Yovanovitch has led U.S. embassies in Kyrgyzstan and Armenia and is now a State Department fellow at Georgetown University. The director of the Georgetown program, Barbara Bodine, said the former envoy is declining all requests for interviews.
Former colleagues of Yovanovitch said Trump allies’ characterizations of her as politically motivated are off-base.
She is “a top-notch diplomat, careful, meticulous, whip smart,” and unlikely to have badmouthed Trump, either to Ukrainian officials or her colleagues, said John Herbst, a predecessor as ambassador in Ukraine who worked alongside Yovanovitch there in the early 2000s.
Yovanovitch has always known that the role of diplomat “wasn’t about her” but about “serving American national interests and supporting the people around her,” said Nancy McEldowney, a former U.S. ambassador to Bulgaria who now directs a Foreign Service program at Georgetown.
More must-read stories from Fortune:
—A running list of questions on the impeachment inquiry, answered
—3 questions for whistleblower advocate Joe Kostyack
—5 lessons history has taught us about impeachment
—For big gig economy companies, California is no longer a Golden State
—How the circumstances around Donald Trump’s impeachment inquiry differ from Bill Clinton’s
—How whistleblowers have taken down titans of American business
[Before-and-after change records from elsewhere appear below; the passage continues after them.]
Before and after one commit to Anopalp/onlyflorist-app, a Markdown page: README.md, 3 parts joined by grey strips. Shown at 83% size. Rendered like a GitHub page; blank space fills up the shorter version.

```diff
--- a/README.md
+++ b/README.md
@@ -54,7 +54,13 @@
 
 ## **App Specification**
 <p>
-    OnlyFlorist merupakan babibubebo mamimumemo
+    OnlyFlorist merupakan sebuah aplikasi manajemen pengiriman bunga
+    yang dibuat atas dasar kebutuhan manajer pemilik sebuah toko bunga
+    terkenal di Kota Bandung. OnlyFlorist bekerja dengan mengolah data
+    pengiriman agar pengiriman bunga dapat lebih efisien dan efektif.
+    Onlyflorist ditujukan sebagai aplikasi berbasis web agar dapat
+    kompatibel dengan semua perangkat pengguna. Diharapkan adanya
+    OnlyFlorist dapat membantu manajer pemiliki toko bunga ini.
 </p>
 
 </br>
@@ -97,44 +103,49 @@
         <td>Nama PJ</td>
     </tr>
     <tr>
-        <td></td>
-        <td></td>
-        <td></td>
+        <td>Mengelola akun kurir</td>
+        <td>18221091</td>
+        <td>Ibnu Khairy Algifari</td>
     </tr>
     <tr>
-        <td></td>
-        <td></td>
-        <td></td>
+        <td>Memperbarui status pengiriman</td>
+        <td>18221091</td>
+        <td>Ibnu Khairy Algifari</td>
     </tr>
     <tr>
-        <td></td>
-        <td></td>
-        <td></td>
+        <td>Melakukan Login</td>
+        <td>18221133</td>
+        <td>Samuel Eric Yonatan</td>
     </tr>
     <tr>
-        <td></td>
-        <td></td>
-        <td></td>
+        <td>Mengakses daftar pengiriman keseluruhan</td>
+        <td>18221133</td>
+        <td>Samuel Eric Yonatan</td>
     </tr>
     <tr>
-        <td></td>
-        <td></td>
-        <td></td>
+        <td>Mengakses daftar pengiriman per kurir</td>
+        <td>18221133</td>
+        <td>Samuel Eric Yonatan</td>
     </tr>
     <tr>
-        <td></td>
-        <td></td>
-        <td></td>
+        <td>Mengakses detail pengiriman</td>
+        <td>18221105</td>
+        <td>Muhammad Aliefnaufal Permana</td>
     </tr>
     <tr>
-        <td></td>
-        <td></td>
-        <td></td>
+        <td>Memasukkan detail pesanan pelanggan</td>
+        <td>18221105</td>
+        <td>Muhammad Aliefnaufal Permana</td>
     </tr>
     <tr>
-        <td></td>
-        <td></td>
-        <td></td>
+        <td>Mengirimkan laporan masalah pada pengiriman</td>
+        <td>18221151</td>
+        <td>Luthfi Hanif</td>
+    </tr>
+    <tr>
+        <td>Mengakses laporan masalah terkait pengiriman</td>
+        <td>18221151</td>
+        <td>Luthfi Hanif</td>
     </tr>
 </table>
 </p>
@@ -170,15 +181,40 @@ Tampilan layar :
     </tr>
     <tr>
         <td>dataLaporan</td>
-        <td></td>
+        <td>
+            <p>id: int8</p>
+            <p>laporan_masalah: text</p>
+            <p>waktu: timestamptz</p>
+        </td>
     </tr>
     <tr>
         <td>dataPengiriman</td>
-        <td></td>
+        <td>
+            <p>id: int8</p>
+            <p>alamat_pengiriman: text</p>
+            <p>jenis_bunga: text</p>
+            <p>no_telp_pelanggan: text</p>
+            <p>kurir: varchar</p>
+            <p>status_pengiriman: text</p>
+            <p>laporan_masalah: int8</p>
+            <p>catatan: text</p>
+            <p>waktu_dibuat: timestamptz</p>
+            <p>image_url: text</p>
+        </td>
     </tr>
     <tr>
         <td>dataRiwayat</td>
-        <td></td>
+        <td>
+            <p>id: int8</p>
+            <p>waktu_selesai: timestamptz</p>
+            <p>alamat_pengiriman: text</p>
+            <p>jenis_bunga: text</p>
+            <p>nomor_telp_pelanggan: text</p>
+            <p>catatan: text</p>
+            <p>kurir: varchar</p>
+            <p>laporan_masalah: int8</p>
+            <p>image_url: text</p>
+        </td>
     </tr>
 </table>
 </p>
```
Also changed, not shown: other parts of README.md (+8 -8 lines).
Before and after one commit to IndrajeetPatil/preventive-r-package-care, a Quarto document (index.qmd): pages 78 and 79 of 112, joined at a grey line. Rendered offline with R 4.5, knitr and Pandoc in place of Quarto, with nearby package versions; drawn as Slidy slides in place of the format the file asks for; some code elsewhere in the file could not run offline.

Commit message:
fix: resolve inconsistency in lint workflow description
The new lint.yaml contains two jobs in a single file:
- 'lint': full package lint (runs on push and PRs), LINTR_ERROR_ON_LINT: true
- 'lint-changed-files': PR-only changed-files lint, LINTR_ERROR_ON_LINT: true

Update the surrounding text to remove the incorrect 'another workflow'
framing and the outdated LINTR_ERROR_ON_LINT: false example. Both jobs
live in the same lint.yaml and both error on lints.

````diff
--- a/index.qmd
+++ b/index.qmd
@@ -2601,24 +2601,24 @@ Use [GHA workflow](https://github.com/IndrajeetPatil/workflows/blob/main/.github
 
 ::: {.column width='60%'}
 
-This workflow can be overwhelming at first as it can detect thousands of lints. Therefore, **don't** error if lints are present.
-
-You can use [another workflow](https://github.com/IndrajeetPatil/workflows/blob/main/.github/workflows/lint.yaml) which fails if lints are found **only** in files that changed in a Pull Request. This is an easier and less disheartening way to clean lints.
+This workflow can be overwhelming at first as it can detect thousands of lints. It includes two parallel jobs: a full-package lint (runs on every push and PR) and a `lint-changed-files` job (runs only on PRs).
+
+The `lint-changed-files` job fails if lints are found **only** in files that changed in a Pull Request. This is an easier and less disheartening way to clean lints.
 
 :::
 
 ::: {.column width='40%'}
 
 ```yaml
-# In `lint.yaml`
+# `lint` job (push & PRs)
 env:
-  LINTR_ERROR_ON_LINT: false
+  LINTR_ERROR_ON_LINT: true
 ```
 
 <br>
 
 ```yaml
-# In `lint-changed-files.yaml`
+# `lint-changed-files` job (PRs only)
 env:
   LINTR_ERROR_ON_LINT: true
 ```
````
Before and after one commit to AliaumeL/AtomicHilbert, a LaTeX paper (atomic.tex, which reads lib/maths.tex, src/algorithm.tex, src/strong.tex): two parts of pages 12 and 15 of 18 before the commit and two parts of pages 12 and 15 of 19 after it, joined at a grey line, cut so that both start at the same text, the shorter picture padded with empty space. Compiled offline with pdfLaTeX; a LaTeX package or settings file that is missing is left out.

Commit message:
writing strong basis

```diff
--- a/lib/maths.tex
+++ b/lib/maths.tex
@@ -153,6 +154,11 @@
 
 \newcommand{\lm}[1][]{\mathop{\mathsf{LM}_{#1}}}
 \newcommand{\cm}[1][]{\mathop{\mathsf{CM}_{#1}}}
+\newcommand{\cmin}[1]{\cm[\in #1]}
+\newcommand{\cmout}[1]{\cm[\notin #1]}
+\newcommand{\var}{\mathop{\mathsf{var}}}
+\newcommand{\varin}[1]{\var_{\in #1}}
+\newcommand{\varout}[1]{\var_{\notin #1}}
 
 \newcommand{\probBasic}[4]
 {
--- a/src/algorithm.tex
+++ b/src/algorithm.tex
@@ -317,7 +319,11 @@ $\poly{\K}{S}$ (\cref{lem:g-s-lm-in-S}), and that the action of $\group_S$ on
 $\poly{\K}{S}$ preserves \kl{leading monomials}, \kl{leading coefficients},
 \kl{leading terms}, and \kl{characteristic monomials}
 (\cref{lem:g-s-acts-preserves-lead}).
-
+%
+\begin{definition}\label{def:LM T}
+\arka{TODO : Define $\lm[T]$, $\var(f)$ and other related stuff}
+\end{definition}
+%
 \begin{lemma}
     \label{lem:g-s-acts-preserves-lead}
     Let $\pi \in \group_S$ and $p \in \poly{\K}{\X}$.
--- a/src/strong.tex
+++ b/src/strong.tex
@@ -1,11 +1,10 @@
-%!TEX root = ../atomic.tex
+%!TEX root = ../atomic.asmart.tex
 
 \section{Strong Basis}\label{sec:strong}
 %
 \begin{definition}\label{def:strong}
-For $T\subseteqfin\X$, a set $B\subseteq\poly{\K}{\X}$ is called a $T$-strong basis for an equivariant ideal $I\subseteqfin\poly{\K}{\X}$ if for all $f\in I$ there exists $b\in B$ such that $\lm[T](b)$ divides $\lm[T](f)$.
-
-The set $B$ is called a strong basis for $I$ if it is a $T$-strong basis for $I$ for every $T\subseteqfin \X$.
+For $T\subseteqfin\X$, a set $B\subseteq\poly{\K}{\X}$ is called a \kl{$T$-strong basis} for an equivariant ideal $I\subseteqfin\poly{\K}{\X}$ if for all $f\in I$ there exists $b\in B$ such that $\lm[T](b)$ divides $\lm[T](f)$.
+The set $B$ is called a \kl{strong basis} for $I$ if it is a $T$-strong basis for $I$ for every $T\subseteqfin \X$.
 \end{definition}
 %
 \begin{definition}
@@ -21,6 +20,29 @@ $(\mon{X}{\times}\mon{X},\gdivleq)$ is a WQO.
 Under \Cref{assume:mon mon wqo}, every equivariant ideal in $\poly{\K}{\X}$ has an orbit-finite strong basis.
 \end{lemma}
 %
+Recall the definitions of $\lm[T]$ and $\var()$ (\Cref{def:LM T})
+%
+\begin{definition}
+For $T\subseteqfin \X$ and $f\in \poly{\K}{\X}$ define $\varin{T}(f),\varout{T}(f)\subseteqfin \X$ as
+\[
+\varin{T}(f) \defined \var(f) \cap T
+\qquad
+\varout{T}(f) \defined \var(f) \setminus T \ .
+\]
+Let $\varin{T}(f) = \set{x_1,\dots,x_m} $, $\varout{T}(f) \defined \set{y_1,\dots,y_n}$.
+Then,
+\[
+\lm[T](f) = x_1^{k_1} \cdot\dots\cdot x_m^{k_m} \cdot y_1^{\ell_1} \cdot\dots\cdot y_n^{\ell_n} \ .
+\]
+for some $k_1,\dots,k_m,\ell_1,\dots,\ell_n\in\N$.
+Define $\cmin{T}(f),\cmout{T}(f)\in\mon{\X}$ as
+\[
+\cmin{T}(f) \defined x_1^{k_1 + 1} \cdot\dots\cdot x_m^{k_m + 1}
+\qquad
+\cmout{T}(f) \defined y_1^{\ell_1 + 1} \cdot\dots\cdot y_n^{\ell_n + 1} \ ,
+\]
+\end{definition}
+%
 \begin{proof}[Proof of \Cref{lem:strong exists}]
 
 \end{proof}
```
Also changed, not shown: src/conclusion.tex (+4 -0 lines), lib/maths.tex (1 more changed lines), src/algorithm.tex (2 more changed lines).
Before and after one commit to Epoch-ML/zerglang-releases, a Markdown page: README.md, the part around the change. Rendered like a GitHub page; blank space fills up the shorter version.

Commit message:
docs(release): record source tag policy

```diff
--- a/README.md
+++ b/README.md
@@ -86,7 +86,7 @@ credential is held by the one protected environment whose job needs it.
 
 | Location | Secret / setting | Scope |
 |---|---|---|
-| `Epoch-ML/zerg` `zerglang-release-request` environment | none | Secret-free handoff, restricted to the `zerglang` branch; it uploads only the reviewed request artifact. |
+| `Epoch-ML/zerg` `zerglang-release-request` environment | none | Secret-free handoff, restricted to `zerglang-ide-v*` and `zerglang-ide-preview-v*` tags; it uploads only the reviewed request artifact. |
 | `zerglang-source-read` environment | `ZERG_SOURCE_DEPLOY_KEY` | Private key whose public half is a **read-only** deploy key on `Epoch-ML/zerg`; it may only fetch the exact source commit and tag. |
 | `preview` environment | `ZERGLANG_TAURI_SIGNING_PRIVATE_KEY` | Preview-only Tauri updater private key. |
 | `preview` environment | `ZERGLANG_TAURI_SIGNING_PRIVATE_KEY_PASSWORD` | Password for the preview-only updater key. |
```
Follow Fortune on Flipboard to stay up-to-date on the latest news and analysis.